▶ **What to work on**
Pictures should not appear in the copy; the records themselves must be written out exactly.

▶ **Provided entries**

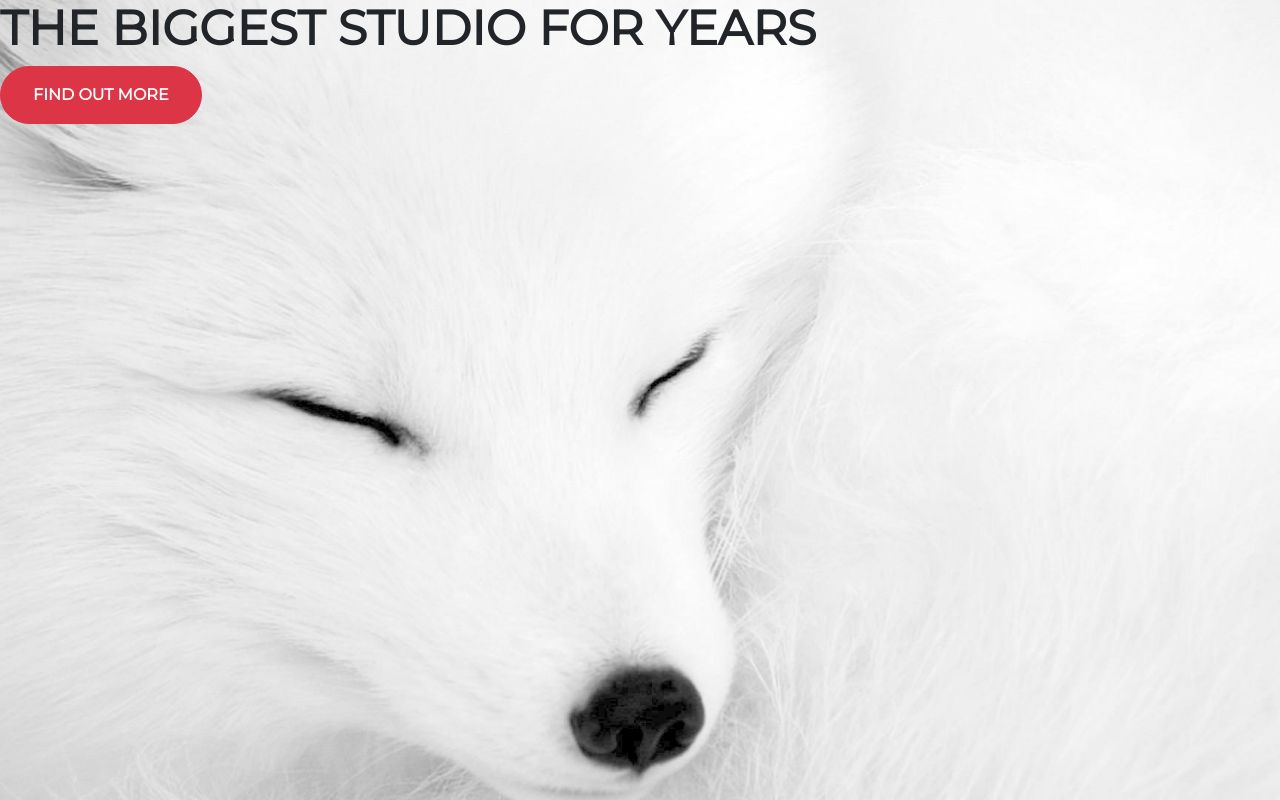
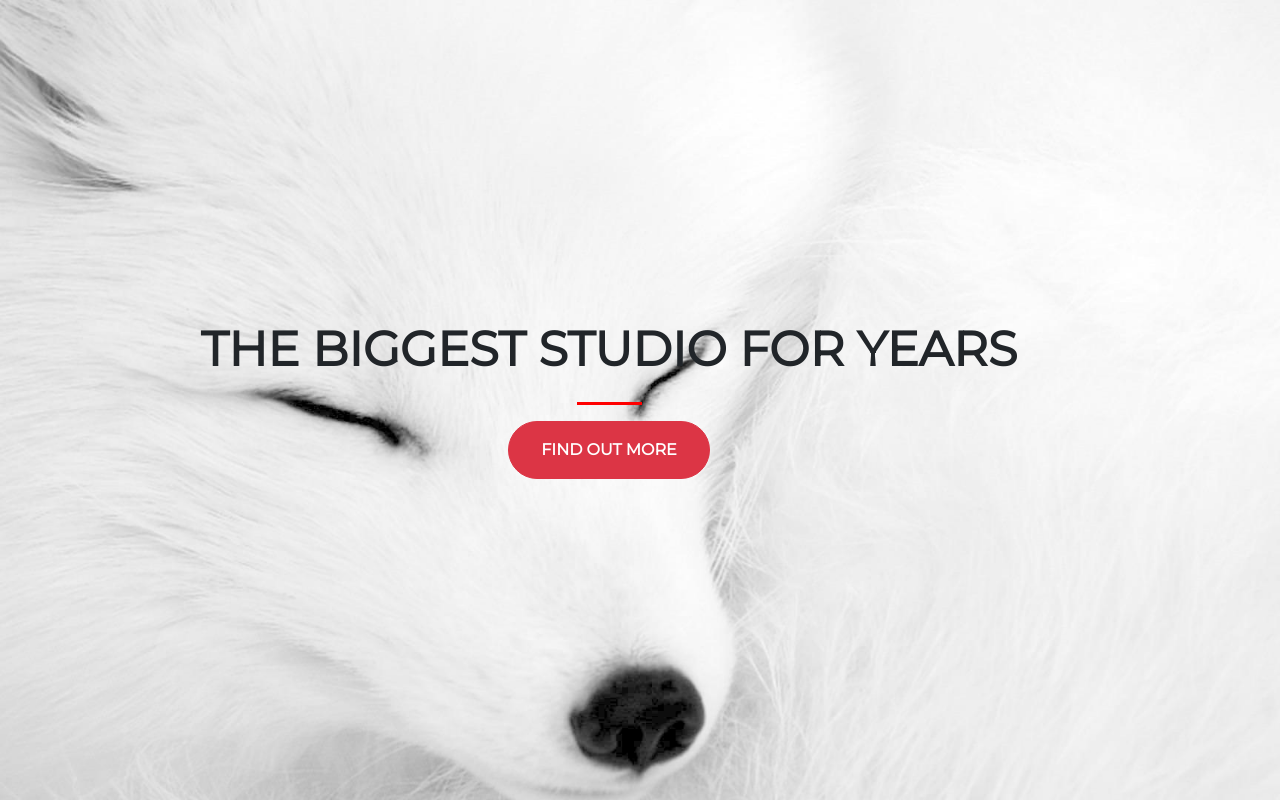
Before and after one commit to Laks-Forks/WhiteFox, a plain HTML site: page index.html in a window 1280 px wide. Drawn offline with nearby package versions, Linux system fonts and the light colour scheme.

Commit message:
center the elements

```diff
--- a/index.html
+++ b/index.html
@@ -11,10 +11,17 @@
 <title>WhiteFox Studio</title>
 </head>
 <body>
-
-    <h1 class="text-uppercase"><strong>THE BIGGEST STUDIO FOR YEARS</strong></h1>
-    <button type="button" class="btn btn-danger btn-xl">FIND OUT MORE</button>
-
+    <div class="container d-flex align-items-center h-100">
+        <div class="row">
+            <header class="text-center col-12">
+                <h1 class="text-uppercase"><strong>THE BIGGEST STUDIO FOR YEARS</strong></h1>
+            </header>
+            <section class="text-center col-12">
+                <hr />
+                <button type="button" class="btn btn-danger btn-xl">FIND OUT MORE</button>
+            </section>
+        </div>
+    </div>
 <script src="https://cdnjs.cloudflare.com/ajax/libs/jquery/3.4.1/jquery.slim.min.js"></script>
 <script src="https://cdnjs.cloudflare.com/ajax/libs/popper.js/1.16.0/umd/popper.min.js"></script>
 <script src="https://cdnjs.cloudflare.com/ajax/libs/twitter-bootstrap/4.4.1/js/bootstrap.min.js"></script>
--- a/styles.css
+++ b/styles.css
@@ -10,6 +10,12 @@ body {
 
 h1{
     font-size: 3rem;
+}
+
+hr {
+    border-color: red;
+    border-width: 3px;
+    max-width: 65px;
 }
 
 /*class*/
```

▶ **Your solution**
Before and after one commit to Laks-Forks/WhiteFox, a plain HTML site: page index.html in a window 1280 px wide. Drawn offline with nearby package versions, Linux system fonts and the light colour scheme.

Commit message:
center the elements

```diff
--- a/index.html
+++ b/index.html
@@ -11,10 +11,17 @@
 <title>WhiteFox Studio</title>
 </head>
 <body>
-
-    <h1 class="text-uppercase"><strong>THE BIGGEST STUDIO FOR YEARS</strong></h1>
-    <button type="button" class="btn btn-danger btn-xl">FIND OUT MORE</button>
-
+    <div class="container d-flex align-items-center h-100">
+        <div class="row">
+            <header class="text-center col-12">
+                <h1 class="text-uppercase"><strong>THE BIGGEST STUDIO FOR YEARS</strong></h1>
+            </header>
+            <section class="text-center col-12">
+                <hr />
+                <button type="button" class="btn btn-danger btn-xl">FIND OUT MORE</button>
+            </section>
+        </div>
+    </div>
 <script src="https://cdnjs.cloudflare.com/ajax/libs/jquery/3.4.1/jquery.slim.min.js"></script>
 <script src="https://cdnjs.cloudflare.com/ajax/libs/popper.js/1.16.0/umd/popper.min.js"></script>
 <script src="https://cdnjs.cloudflare.com/ajax/libs/twitter-bootstrap/4.4.1/js/bootstrap.min.js"></script>
--- a/styles.css
+++ b/styles.css
@@ -10,6 +10,12 @@ body {
 
 h1{
     font-size: 3rem;
+}
+
+hr {
+    border-color: red;
+    border-width: 3px;
+    max-width: 65px;
 }
 
 /*class*/
```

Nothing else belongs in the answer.